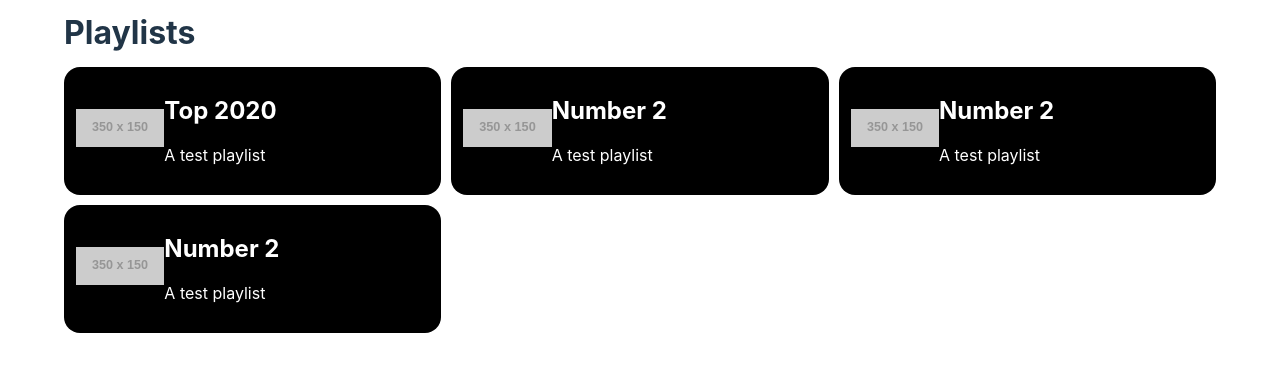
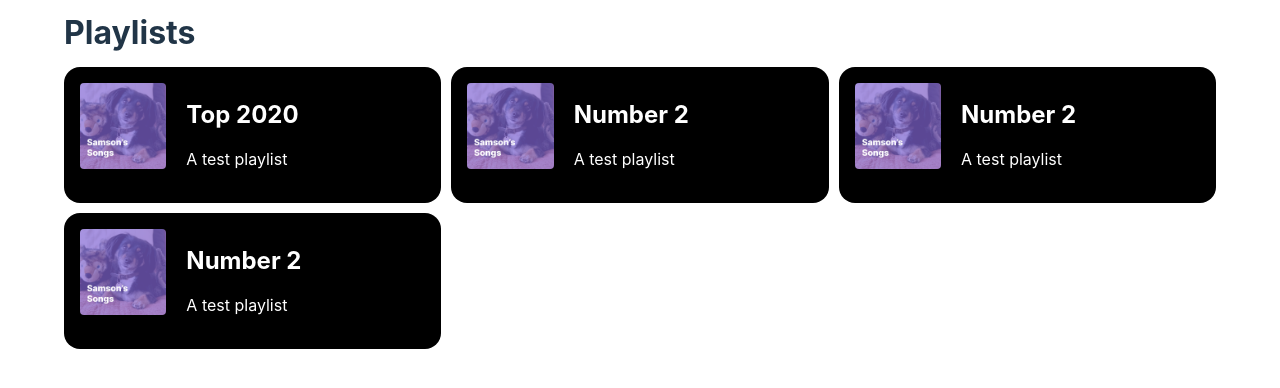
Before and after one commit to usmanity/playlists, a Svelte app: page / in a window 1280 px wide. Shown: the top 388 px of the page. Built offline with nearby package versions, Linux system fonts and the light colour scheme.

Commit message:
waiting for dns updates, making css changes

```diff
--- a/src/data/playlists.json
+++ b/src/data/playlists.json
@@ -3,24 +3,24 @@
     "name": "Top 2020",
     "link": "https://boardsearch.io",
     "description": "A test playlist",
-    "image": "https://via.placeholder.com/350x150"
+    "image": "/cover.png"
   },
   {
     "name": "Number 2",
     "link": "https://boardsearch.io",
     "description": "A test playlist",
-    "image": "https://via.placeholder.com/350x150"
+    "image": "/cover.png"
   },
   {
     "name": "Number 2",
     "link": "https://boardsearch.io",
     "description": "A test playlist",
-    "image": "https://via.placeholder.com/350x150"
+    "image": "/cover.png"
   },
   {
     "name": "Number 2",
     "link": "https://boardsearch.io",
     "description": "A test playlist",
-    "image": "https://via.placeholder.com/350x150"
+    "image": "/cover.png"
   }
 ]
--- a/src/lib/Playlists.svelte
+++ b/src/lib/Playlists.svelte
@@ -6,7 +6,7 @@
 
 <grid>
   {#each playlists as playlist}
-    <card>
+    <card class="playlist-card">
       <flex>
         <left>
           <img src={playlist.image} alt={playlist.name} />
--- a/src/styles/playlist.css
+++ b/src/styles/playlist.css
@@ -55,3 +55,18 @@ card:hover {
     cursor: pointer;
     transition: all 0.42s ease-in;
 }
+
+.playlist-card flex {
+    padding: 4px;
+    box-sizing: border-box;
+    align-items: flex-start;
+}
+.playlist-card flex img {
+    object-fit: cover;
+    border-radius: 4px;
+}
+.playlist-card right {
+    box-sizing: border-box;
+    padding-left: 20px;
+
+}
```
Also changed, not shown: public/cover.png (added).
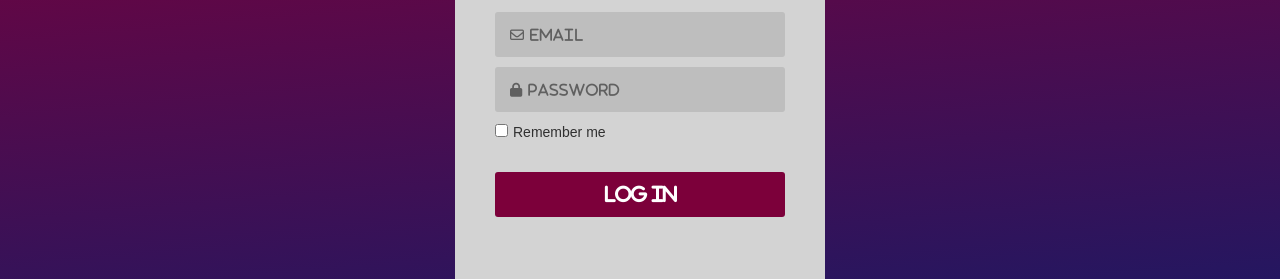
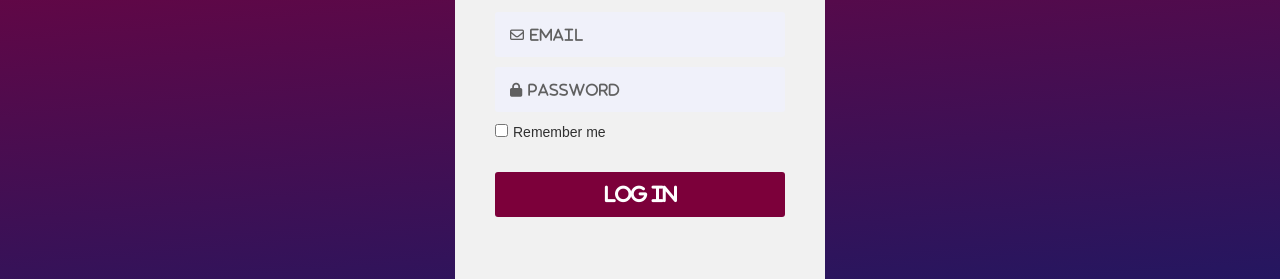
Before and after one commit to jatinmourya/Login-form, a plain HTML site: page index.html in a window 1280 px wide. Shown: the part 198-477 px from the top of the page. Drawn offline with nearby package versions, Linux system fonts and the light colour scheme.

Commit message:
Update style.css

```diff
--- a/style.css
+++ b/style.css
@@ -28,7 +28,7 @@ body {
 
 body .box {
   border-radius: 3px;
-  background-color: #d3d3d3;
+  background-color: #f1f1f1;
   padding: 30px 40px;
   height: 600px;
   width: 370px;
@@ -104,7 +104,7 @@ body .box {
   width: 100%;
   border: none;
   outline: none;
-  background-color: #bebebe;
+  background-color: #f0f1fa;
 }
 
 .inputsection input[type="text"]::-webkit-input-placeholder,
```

### DIRECTIONS
State how many lines in the records contain the string "flex". Give the number with no words around it.

### PROBLEM SOLUTION
4